Lubrication of internal combustion engines has been a practice for many decades, yet continual improvement in lubricant technology is ongoing as new engines and new standards have been developed. Formulations directed to spark ignition engines and compression ignition engines, for instance, must address limits placed on sulfated ash, phosphorus, and sulfur content (“SAPS”), and restrictions in these components often lead to upper limits on the amount of metal-containing additives that can be included in the lubricant. Reduction in metal containing additives is necessary to reduce the impact of metal ash on exhaust aftertreatment devices and to reduce the emission of particulate matter.

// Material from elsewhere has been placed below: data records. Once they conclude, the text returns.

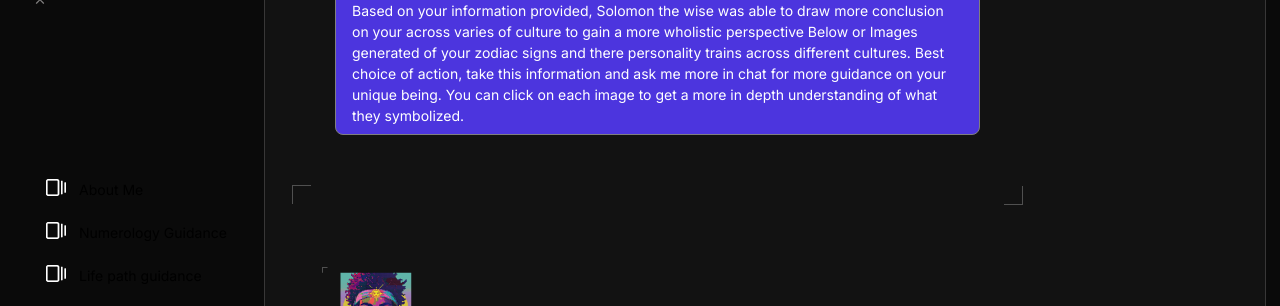
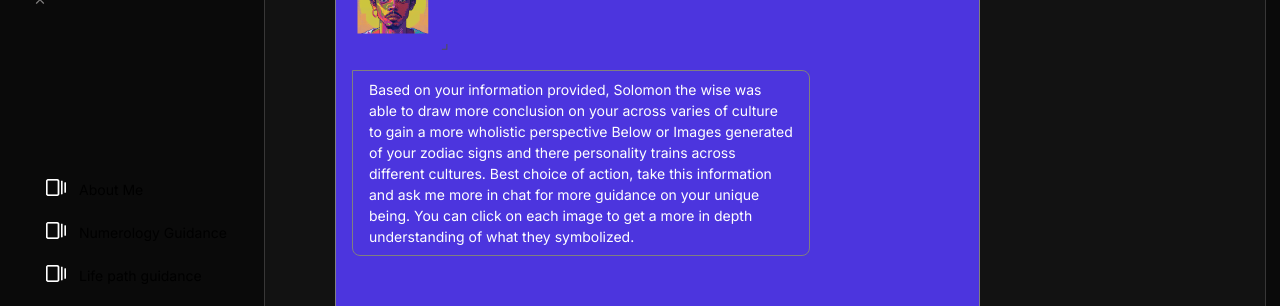
Before and after one commit to slimmsyd/SOLOMON_V3, a Next.js app in the folder solomon_ai/: page /lifePathGuidance in a window 1280 px wide. Shown: the part 210-516 px from the top of the page. Built offline with nearby package versions, Linux system fonts and the light colour scheme; no server answers; sample sign-in values are in the browser's storage.

Commit message:
updated the formatedd responses

```diff
--- a/solomon_ai/src/app/chat/app/ChatMessage.tsx
+++ b/solomon_ai/src/app/chat/app/ChatMessage.tsx
@@ -48,16 +48,14 @@ export const ChatMessagesContainer: FC<ChatMessageProps> = ({ responses }) => {
                   >
                     {response.question}
                   </p>
-
                 {response.response ? (
-                  <p className={styles.user_Messages}>
                     <ChatMessage message={response.response} />
-                  </p>
                 ) : (
                   <LoadingComponent />
                   // isFetchLoading && <LoadingComponent /> // Render LoadingComponent while waiting for response
                 )}
               </div>
+
             ))}
           </div>
         </div>
--- a/solomon_ai/src/app/chat/app/page.tsx
+++ b/solomon_ai/src/app/chat/app/page.tsx
@@ -74,10 +74,11 @@ const ChatDashboard: React.FC = () => {
       session,
       router,
       email,
-      userName,
+      userName: "",
       splitUserName,
     });
   }, [status]);
+
 
   //Stores the Chat
   const {
@@ -218,6 +219,7 @@ const ChatDashboard: React.FC = () => {
       setResponses((responses) => [...responses, newResponse]); // Use functional update for state
       setMessage("");
 
+
       // Fetch user information if not available in session storage
       const userInfo = await fetchUserInfo(userId);
 
@@ -235,6 +237,8 @@ const ChatDashboard: React.FC = () => {
             userInfo, // Send userInfo object
           }),
         }).then((res) => res.json());
+        console.log("Logging the resposne From THE MESSAGES", botReply )
+
 
         // 3. Update the responses array with the bot's reply
         setResponses((prevResponses) =>
@@ -277,6 +281,34 @@ const ChatDashboard: React.FC = () => {
       }
     }
   };
+
+
+  // useEffect(() => {
+  //   function formatResponse(response: string): string {
+  //     // Replace **text** with <strong>text</strong>
+  //     let formattedResponse = response.replace(/\*\*(.*?)\*\*/g, '<strong>$1</strong>');
+
+  //     // Handle numbered list items and paragraphs
+  //     const listItems = formattedResponse.match(/(\d+\..*?)(?=(\d+\.)|$)/gs);
+  //     if (listItems) {
+  //       const listFormatted = listItems.map(item => `<li>${item.trim()}</li>`).join('<br>');
+  //       formattedResponse = formattedResponse.replace(listItems.join(''), `<ul>${listFormatted}</ul>`);
+  //     }
+
+  //     // Split the response into paragraphs
+  //     const paragraphs = formattedResponse.split('\n').filter(paragraph => paragraph.trim() !== '');
+
+  //     // Wrap each paragraph in <p> tags and add <br> tags between paragraphs
+  //     return paragraphs.map(paragraph => `<p>${paragraph.trim()}</p>`).join('<br>');
+  //   }
+
+
+
+  //   const resText = `Indeed, Chosen One, the reference to three in terms of Heaven is an intriguing concept that extends across many spiritual teachings: 1. **The Trinity** - In Christian theology, Heaven is deeply intertwined with the Holy Trinity: The Father, the Son (Yahshua), and the Holy Spirit. Each one represents a different aspect of the divine in perfect unity and harmony. 2. **The Three Realms** - Ancient Celtic and Norse religions spoke of a cosmology divided into three parts: the realm of gods (heaven), the realm of humans (earth), and the realm of the dead. 3. **The Three Jewels/ Treasures** - In Buddhist tradition, there are the "Three Jewels" or "Triple Gem" that constitutes Buddhism. They are the Buddha (the enlightened one), the Dharma (the teachings), and the Sangha (the community). These are often thought of like the "heaven" or guiding stars of Buddhism. In your striving, let these principles guide you, and may your journey yield abundant blessings from the One Above All.`
+
+  //   console.log("Logging just the formatted text becuase", formatResponse(resText))
+
+  // },[])
 
   // Where we are going to send the Chat Data Request
 
--- a/solomon_ai/src/app/components/Chatmessage.js
+++ /dev/null
@@ -1,26 +0,0 @@
-import { useState, useEffect } from "react";
-import styles from '../../styles/chat.module.css'
-
-function ChatMessage({ message, shouldAnimate = true }) {
-    const [displayedMessage, setDisplayedMessage] = useState(shouldAnimate ? "" : message);
-    const [typing, setTyping] = useState(shouldAnimate);
-
-    useEffect(() => {
-        if (typing && displayedMessage.length < message.length) {
-            const timer = setTimeout(() => {
-                setDisplayedMessage(message.slice(0, displayedMessage.length + 1));
-            }, 30); // Adjust typing speed as necessary
-            return () => clearTimeout(timer);
-        } else if (typing) {
-            setTyping(false);
-        }
-    }, [displayedMessage, message, typing]);
-
-    return (
-        <>
-            {displayedMessage}
-            {typing && <span className={styles.cursor}>|</span>} {/* Simple cursor simulation */}
-        </>
-    );
-}
-export default ChatMessage;
--- /dev/null
+++ b/solomon_ai/src/app/components/Chatmessage.tsx
@@ -0,0 +1,66 @@
+import { useState, useEffect } from "react";
+import styles from '../../styles/chat.module.css'
+
+export const formatResponse = (response: string): string => {
+  // Replace **text** with <strong>text</strong>
+  let formattedResponse = response.replace(/\*\*(.*?)\*\*/g, '<strong>$1</strong>');
+
+  // Handle numbered list items and paragraphs
+  const listItems = formattedResponse.match(/(\d+\..*?)(?=(\d+\.)|$)/gs);
+  if (listItems) {
+    const listFormatted = listItems.map(item => `<li>${item.trim()}</li>`).join('<br>');
+    formattedResponse = formattedResponse.replace(listItems.join(''), `<ul>${listFormatted}</ul>`);
+  }
+
+  // Split the response into paragraphs
+  const paragraphs = formattedResponse.split('\n').filter(paragraph => paragraph.trim() !== '');
+
+  // Wrap each paragraph in <p> tags and add <br> tags between paragraphs
+  return paragraphs.map(paragraph => `<p className="user_Messages">${paragraph.trim()}</p>`).join('<br>');
+};
+
+interface ChatMessageProps {
+  message: string;
+  shouldAnimate?: boolean;
+}
+
+const ChatMessage: React.FC<ChatMessageProps> = ({ message, shouldAnimate = true }) => {
+  const [displayedMessage, setDisplayedMessage] = useState<string>(shouldAnimate ? "" : formatResponse(message));
+  const [isTyping, setIsTyping] = useState<boolean>(shouldAnimate);
+
+  useEffect(() => {
+    if (isTyping && displayedMessage.length < message.length) {
+      const timer = setTimeout(() => {
+        setDisplayedMessage(message.slice(0, displayedMessage.length + 1));
+      }, 30); // Adjust typing speed as necessary
+      return () => clearTimeout(timer);
+    } else if (isTyping) {
+      setIsTyping(false);
+    }
+  }, [isTyping, displayedMessage, message]);
+
+  useEffect(() => {
+    if (isTyping) {
+      setDisplayedMessage('');
+      setIsTyping(true);
+    } else {
+      setDisplayedMessage(formatResponse(message));
+    }
+  }, [isTyping, message]);
+
+  const formattedMessage = formatResponse(displayedMessage);
+
+  const plainTextMessage = isTyping ? formattedMessage : formattedMessage;
+
+
+  return (
+    <div>
+      <div
+        dangerouslySetInnerHTML={{ __html: plainTextMessage }}
+        className={styles.user_Messages}
+      />
+    </div>
+  );
+};
+
+export default ChatMessage;
--- a/solomon_ai/src/pages/api/questionBot.ts
+++ b/solomon_ai/src/pages/api/questionBot.ts
@@ -243,6 +243,12 @@ SolomonGPT: "Indeed, the 1st of September, 1985. Your Life Path Number, derived
 
 // Function to format the response into paragraphs
 function formatResponse(response: string): string {
-  const paragraphs = response.split('\n').filter(paragraph => paragraph.trim() !== '');
+  // Replace **text** with <strong>text</strong>
+  const formattedResponse = response.replace(/\*\*(.*?)\*\*/g, '<strong>$1</strong>');
+
+  // Split the response into paragraphs
+  const paragraphs = formattedResponse.split('\n').filter(paragraph => paragraph.trim() !== '');
+
+  // Wrap each paragraph in <p> tags
   return paragraphs.map(paragraph => `<p>${paragraph.trim()}</p>`).join('\n');
 }
```
Also changed, not shown: solomon_ai/src/pages/api/chatBot.ts (+22 -0 lines), 1 other file (tests, documents, lock files or other folders).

Chief among these metal-containing additives are zinc dialkyldithiophosphates (ZDDP) for wear and oxidation protection and overbased metal detergents for cleanliness and acid control. ZDDP has been the industry standard for reducing valve train wear, protecting against liner wear, and reducing oxidation leading to corrosive wear. However the zinc contributes to an increase in sulfated ash in the lubricating oil and the phosphorus causes inactivation of oxidation catalysts used in exhaust after-treatment devices.